━━ DATA SECTION ━━

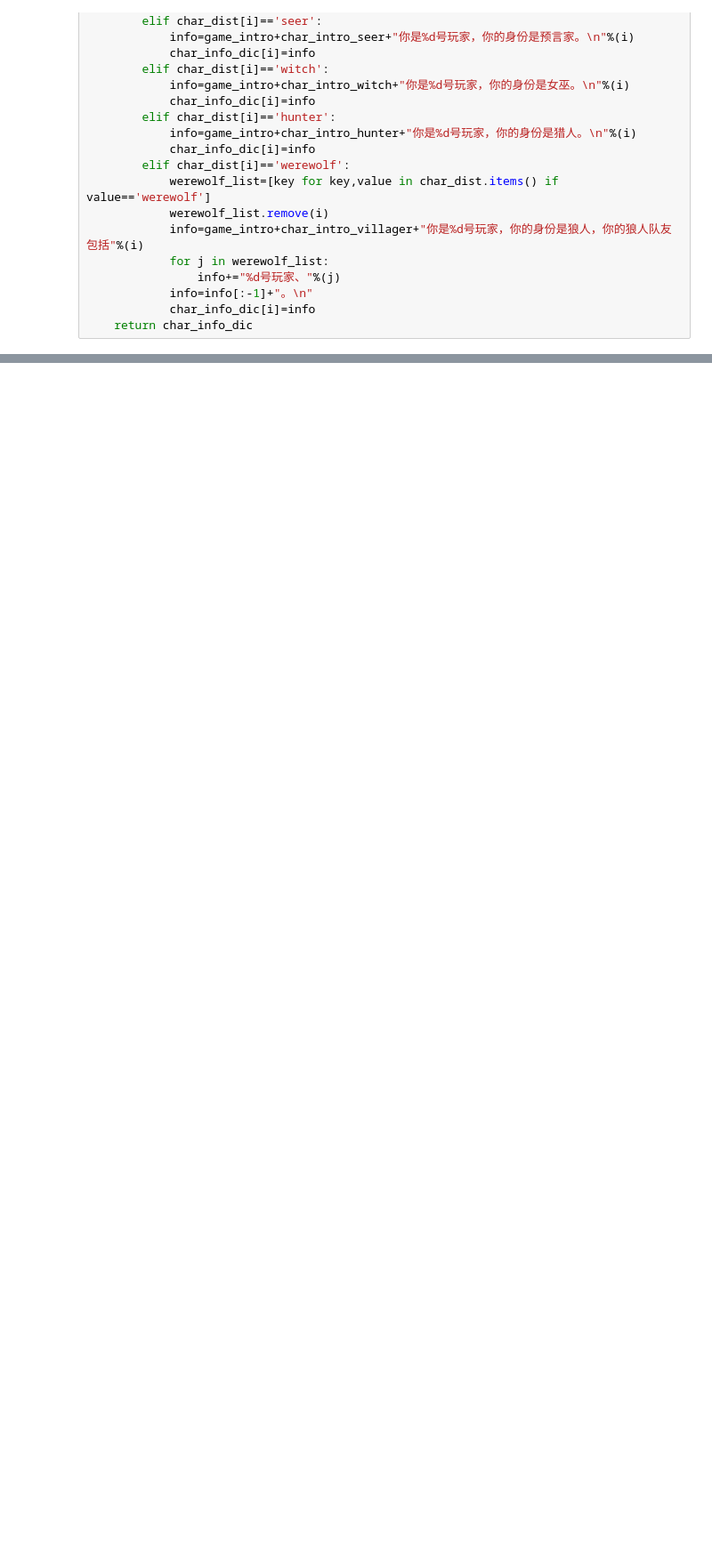
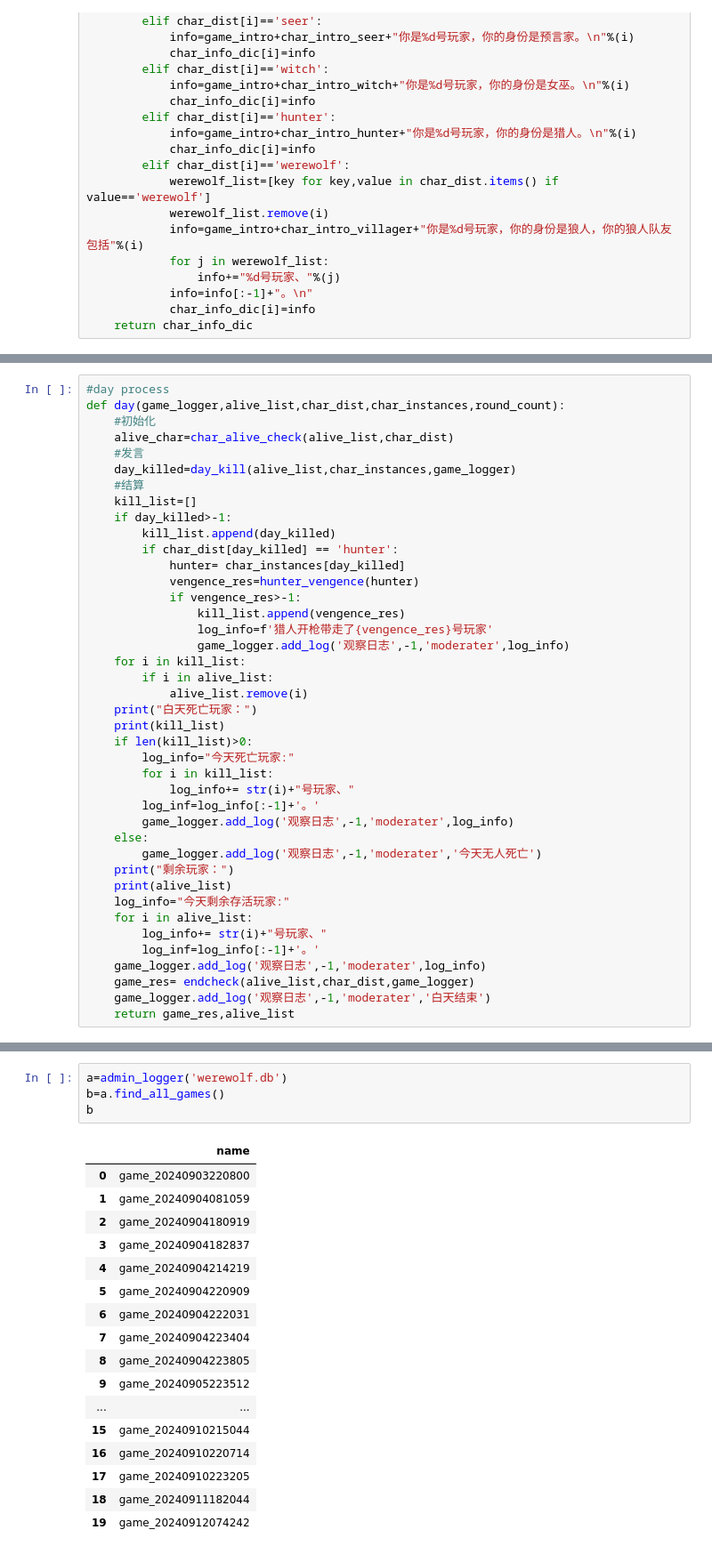
Before and after one commit to demon1011/LLM_werewolf, a Jupyter notebook: initiation.ipynb, the cells around one changed output, grey strips where cells are left out. Shown at 89% size. Cells and saved outputs as stored; diff of their text form; blank space fills up the shorter version.

```diff
--- a/initiation.ipynb
+++ b/initiation.ipynb
@@ -883,0 +904,41 @@ SyntaxError: invalid syntax (<string>, line 1)
+# %%
+#day process
+def day(game_logger,alive_list,char_dist,char_instances,round_count):
+    #初始化
+    alive_char=char_alive_check(alive_list,char_dist)
+    #发言
+    day_killed=day_kill(alive_list,char_instances,game_logger)
+    #结算
+    kill_list=[]
+    if day_killed>-1:
+        kill_list.append(day_killed)
+        if char_dist[day_killed] == 'hunter':
+            hunter= char_instances[day_killed]
+            vengence_res=hunter_vengence(hunter)
+            if vengence_res>-1:
+                kill_list.append(vengence_res)
+                log_info=f'猎人开枪带走了{vengence_res}号玩家'
+                game_logger.add_log('观察日志',-1,'moderater',log_info)
+    for i in kill_list:
+        if i in alive_list:
+            alive_list.remove(i)
+    print("白天死亡玩家：")
+    print(kill_list)
+    if len(kill_list)>0:
+        log_info="今天死亡玩家:"
+        for i in kill_list:
+            log_info+= str(i)+"号玩家、"
+        log_inf=log_info[:-1]+'。'
+        game_logger.add_log('观察日志',-1,'moderater',log_info)
+    else:
+        game_logger.add_log('观察日志',-1,'moderater','今天无人死亡')
+    print("剩余玩家：")
+    print(alive_list)
+    log_info="今天剩余存活玩家:"
+    for i in alive_list:
+        log_info+= str(i)+"号玩家、"
+        log_inf=log_info[:-1]+'。'
+    game_logger.add_log('观察日志',-1,'moderater',log_info)
+    game_res= endcheck(alive_list,char_dist,game_logger)
+    game_logger.add_log('观察日志',-1,'moderater','白天结束')
+    return game_res,alive_list
@@ -883,0 +1103,22 @@ SyntaxError: invalid syntax (<string>, line 1)
+# %%
+a=admin_logger('werewolf.db')
+b=a.find_all_games()
+b
+# %% [output]
+|  | name |
+| 0 | game_20240903220800 |
+| 1 | game_20240904081059 |
+| 2 | game_20240904180919 |
+| 3 | game_20240904182837 |
+| 4 | game_20240904214219 |
+| 5 | game_20240904220909 |
+| 6 | game_20240904222031 |
+| 7 | game_20240904223404 |
+| 8 | game_20240904223805 |
+| 9 | game_20240905223512 |
+| ... | ... |
+| 15 | game_20240910215044 |
+| 16 | game_20240910220714 |
+| 17 | game_20240910223205 |
+| 18 | game_20240911182044 |
+| 19 | game_20240912074242 |
```
Also changed, not shown: parts of 49 cells of this notebook, 1 other file.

━━━

Write out all the data exactly, minus pictures.

▶ _TASK SOLUTION_:
Before and after one commit to demon1011/LLM_werewolf, a Jupyter notebook: initiation.ipynb, the cells around one changed output, grey strips where cells are left out. Shown at 89% size. Cells and saved outputs as stored; diff of their text form; blank space fills up the shorter version.

```diff
--- a/initiation.ipynb
+++ b/initiation.ipynb
@@ -883,0 +904,41 @@ SyntaxError: invalid syntax (<string>, line 1)
+# %%
+#day process
+def day(game_logger,alive_list,char_dist,char_instances,round_count):
+    #初始化
+    alive_char=char_alive_check(alive_list,char_dist)
+    #发言
+    day_killed=day_kill(alive_list,char_instances,game_logger)
+    #结算
+    kill_list=[]
+    if day_killed>-1:
+        kill_list.append(day_killed)
+        if char_dist[day_killed] == 'hunter':
+            hunter= char_instances[day_killed]
+            vengence_res=hunter_vengence(hunter)
+            if vengence_res>-1:
+                kill_list.append(vengence_res)
+                log_info=f'猎人开枪带走了{vengence_res}号玩家'
+                game_logger.add_log('观察日志',-1,'moderater',log_info)
+    for i in kill_list:
+        if i in alive_list:
+            alive_list.remove(i)
+    print("白天死亡玩家：")
+    print(kill_list)
+    if len(kill_list)>0:
+        log_info="今天死亡玩家:"
+        for i in kill_list:
+            log_info+= str(i)+"号玩家、"
+        log_inf=log_info[:-1]+'。'
+        game_logger.add_log('观察日志',-1,'moderater',log_info)
+    else:
+        game_logger.add_log('观察日志',-1,'moderater','今天无人死亡')
+    print("剩余玩家：")
+    print(alive_list)
+    log_info="今天剩余存活玩家:"
+    for i in alive_list:
+        log_info+= str(i)+"号玩家、"
+        log_inf=log_info[:-1]+'。'
+    game_logger.add_log('观察日志',-1,'moderater',log_info)
+    game_res= endcheck(alive_list,char_dist,game_logger)
+    game_logger.add_log('观察日志',-1,'moderater','白天结束')
+    return game_res,alive_list
@@ -883,0 +1103,22 @@ SyntaxError: invalid syntax (<string>, line 1)
+# %%
+a=admin_logger('werewolf.db')
+b=a.find_all_games()
+b
+# %% [output]
+|  | name |
+| 0 | game_20240903220800 |
+| 1 | game_20240904081059 |
+| 2 | game_20240904180919 |
+| 3 | game_20240904182837 |
+| 4 | game_20240904214219 |
+| 5 | game_20240904220909 |
+| 6 | game_20240904222031 |
+| 7 | game_20240904223404 |
+| 8 | game_20240904223805 |
+| 9 | game_20240905223512 |
+| ... | ... |
+| 15 | game_20240910215044 |
+| 16 | game_20240910220714 |
+| 17 | game_20240910223205 |
+| 18 | game_20240911182044 |
+| 19 | game_20240912074242 |
```
Also changed, not shown: parts of 49 cells of this notebook, 1 other file.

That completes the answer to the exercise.